---- Records for the exercise
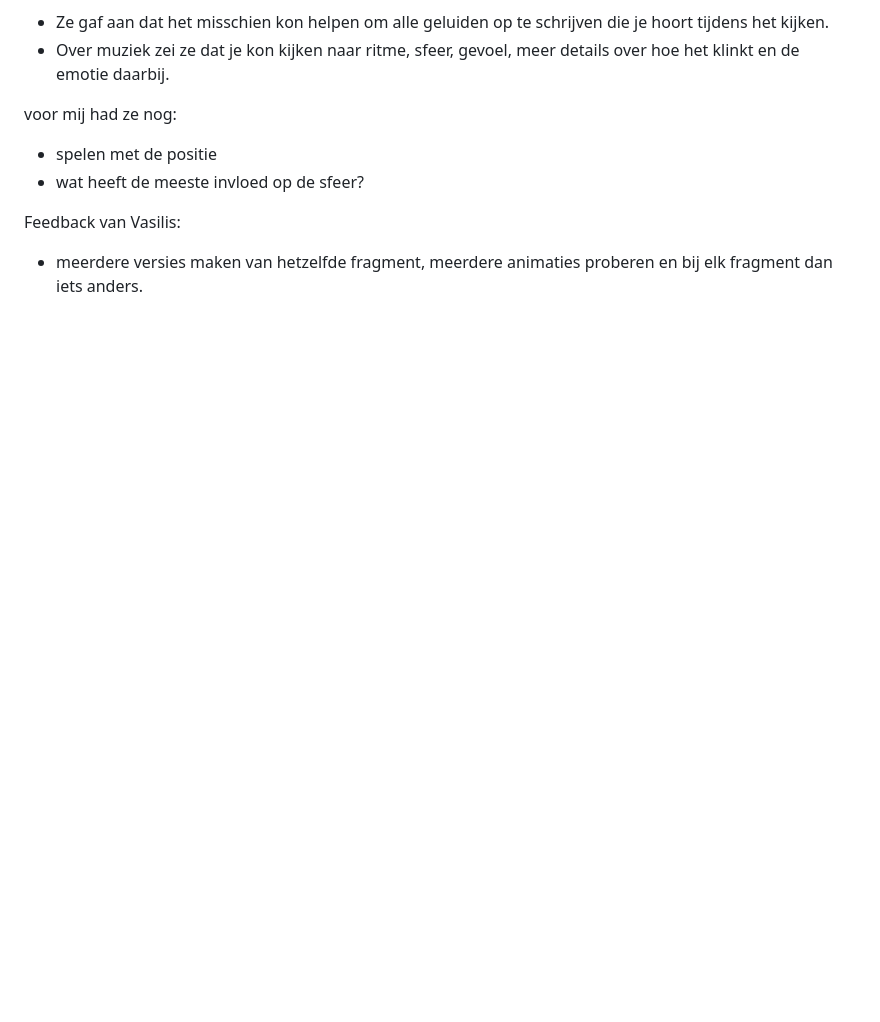
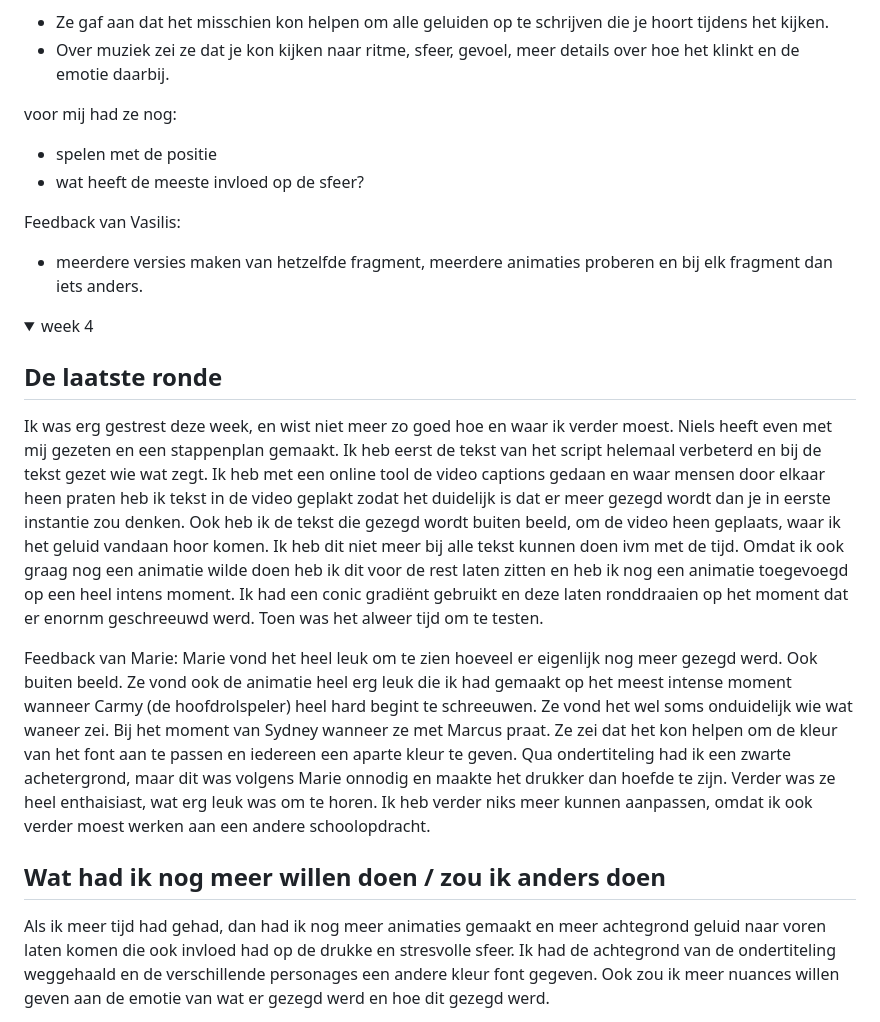
Before and after one commit to KabouterGeitje/HCD, a Markdown page: README.md, the part around one of its changes. Drawn GitHub-style; folded sections open; blank space fills up the shorter version.

```diff
--- a/README.md
+++ b/README.md
@@ -71,3 +71,17 @@ voor mij had ze nog:
 Feedback van Vasilis:
 - meerdere versies maken van hetzelfde fragment, meerdere animaties proberen en bij elk fragment dan iets anders.
 </details>
+
+<details>
+  <summary>week 4</summary>
+
+  ## De laatste ronde
+Ik was erg gestrest deze week, en wist niet meer zo goed hoe en waar ik verder moest. Niels heeft even met mij gezeten en een stappenplan gemaakt. Ik heb eerst de tekst van het script helemaal verbeterd en bij de tekst gezet wie wat zegt. Ik heb met een online tool de video captions gedaan en waar mensen door elkaar heen praten heb ik tekst in de video geplakt zodat het duidelijk is dat er meer gezegd wordt dan je in eerste instantie zou denken. Ook heb ik de tekst die gezegd wordt buiten beeld, om de video heen geplaats, waar ik het geluid vandaan hoor komen. Ik heb dit niet meer bij alle tekst kunnen doen ivm met de tijd. Omdat ik ook graag nog een animatie wilde doen heb ik dit voor de rest laten zitten en heb ik nog een animatie toegevoegd op een heel intens moment. Ik had een conic gradiënt gebruikt en deze laten ronddraaien op het moment dat er enornm geschreeuwd werd. Toen was het alweer tijd om te testen.
+
+Feedback van Marie:
+Marie vond het heel leuk om te zien hoeveel er eigenlijk nog meer gezegd werd. Ook buiten beeld. Ze vond ook de animatie heel erg leuk die ik had gemaakt op het meest intense moment wanneer Carmy (de hoofdrolspeler) heel hard begint te schreeuwen. Ze vond het wel soms onduidelijk wie wat waneer zei. Bij het moment van Sydney wanneer ze met Marcus praat. Ze zei dat het kon helpen om de kleur van het font aan te passen en iedereen een aparte kleur te geven. Qua ondertiteling had ik een zwarte achetergrond, maar dit was volgens Marie onnodig en maakte het drukker dan hoefde te zijn. Verder was ze heel enthaisiast, wat erg leuk was om te horen. Ik heb verder niks meer kunnen aanpassen, omdat ik ook verder moest werken aan een andere schoolopdracht.
+
+## Wat had ik nog meer willen doen / zou ik anders doen
+Als ik meer tijd had gehad, dan had ik nog meer animaties gemaakt en meer achtegrond geluid naar voren laten komen die ook invloed had op de drukke en stresvolle sfeer. Ik had de achtegrond van de ondertiteling weggehaald en de verschillende personages een andere kleur font gegeven. Ook zou ik meer nuances willen geven aan de emotie van wat er gezegd werd en hoe dit gezegd werd.
+</details>
+
```
Also changed, not shown: other parts of README.md (+21 -0 lines).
--------
◆ **Task instructions**: Output the listing exactly. Leave out any image.

◆ **Solution to the problem**:
Before and after one commit to KabouterGeitje/HCD, a Markdown page: README.md, the part around one of its changes. Drawn GitHub-style; folded sections open; blank space fills up the shorter version.

```diff
--- a/README.md
+++ b/README.md
@@ -71,3 +71,17 @@ voor mij had ze nog:
 Feedback van Vasilis:
 - meerdere versies maken van hetzelfde fragment, meerdere animaties proberen en bij elk fragment dan iets anders.
 </details>
+
+<details>
+  <summary>week 4</summary>
+
+  ## De laatste ronde
+Ik was erg gestrest deze week, en wist niet meer zo goed hoe en waar ik verder moest. Niels heeft even met mij gezeten en een stappenplan gemaakt. Ik heb eerst de tekst van het script helemaal verbeterd en bij de tekst gezet wie wat zegt. Ik heb met een online tool de video captions gedaan en waar mensen door elkaar heen praten heb ik tekst in de video geplakt zodat het duidelijk is dat er meer gezegd wordt dan je in eerste instantie zou denken. Ook heb ik de tekst die gezegd wordt buiten beeld, om de video heen geplaats, waar ik het geluid vandaan hoor komen. Ik heb dit niet meer bij alle tekst kunnen doen ivm met de tijd. Omdat ik ook graag nog een animatie wilde doen heb ik dit voor de rest laten zitten en heb ik nog een animatie toegevoegd op een heel intens moment. Ik had een conic gradiënt gebruikt en deze laten ronddraaien op het moment dat er enornm geschreeuwd werd. Toen was het alweer tijd om te testen.
+
+Feedback van Marie:
+Marie vond het heel leuk om te zien hoeveel er eigenlijk nog meer gezegd werd. Ook buiten beeld. Ze vond ook de animatie heel erg leuk die ik had gemaakt op het meest intense moment wanneer Carmy (de hoofdrolspeler) heel hard begint te schreeuwen. Ze vond het wel soms onduidelijk wie wat waneer zei. Bij het moment van Sydney wanneer ze met Marcus praat. Ze zei dat het kon helpen om de kleur van het font aan te passen en iedereen een aparte kleur te geven. Qua ondertiteling had ik een zwarte achetergrond, maar dit was volgens Marie onnodig en maakte het drukker dan hoefde te zijn. Verder was ze heel enthaisiast, wat erg leuk was om te horen. Ik heb verder niks meer kunnen aanpassen, omdat ik ook verder moest werken aan een andere schoolopdracht.
+
+## Wat had ik nog meer willen doen / zou ik anders doen
+Als ik meer tijd had gehad, dan had ik nog meer animaties gemaakt en meer achtegrond geluid naar voren laten komen die ook invloed had op de drukke en stresvolle sfeer. Ik had de achtegrond van de ondertiteling weggehaald en de verschillende personages een andere kleur font gegeven. Ook zou ik meer nuances willen geven aan de emotie van wat er gezegd werd en hoe dit gezegd werd.
+</details>
+
```
Also changed, not shown: other parts of README.md (+21 -0 lines).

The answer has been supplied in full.